§ What is required
Search the entries below for "README", and copy each line where it appears.

Edit tracking data

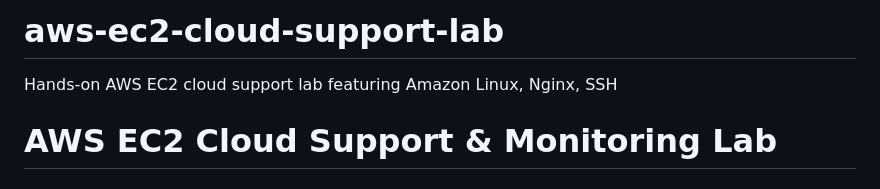
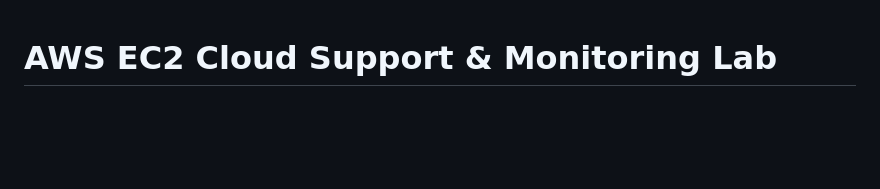
Before and after one commit to PAkilesh/aws-ec2-cloud-support-lab, a Markdown page: README.md, the part around the change. Rendered like a GitHub page; blank space fills up the shorter version.

```diff
--- a/README.md
+++ b/README.md
@@ -1,5 +1,3 @@
-# aws-ec2-cloud-support-lab
-Hands-on AWS EC2 cloud support lab featuring Amazon Linux, Nginx, SSH
 # AWS EC2 Cloud Support & Monitoring Lab
 
 ## Project Overview
```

§ Problem solution
Before and after one commit to PAkilesh/aws-ec2-cloud-support-lab, a Markdown page: README.md, the part around the change. Rendered like a GitHub page; blank space fills up the shorter version.
--- a/README.md
+++ b/README.md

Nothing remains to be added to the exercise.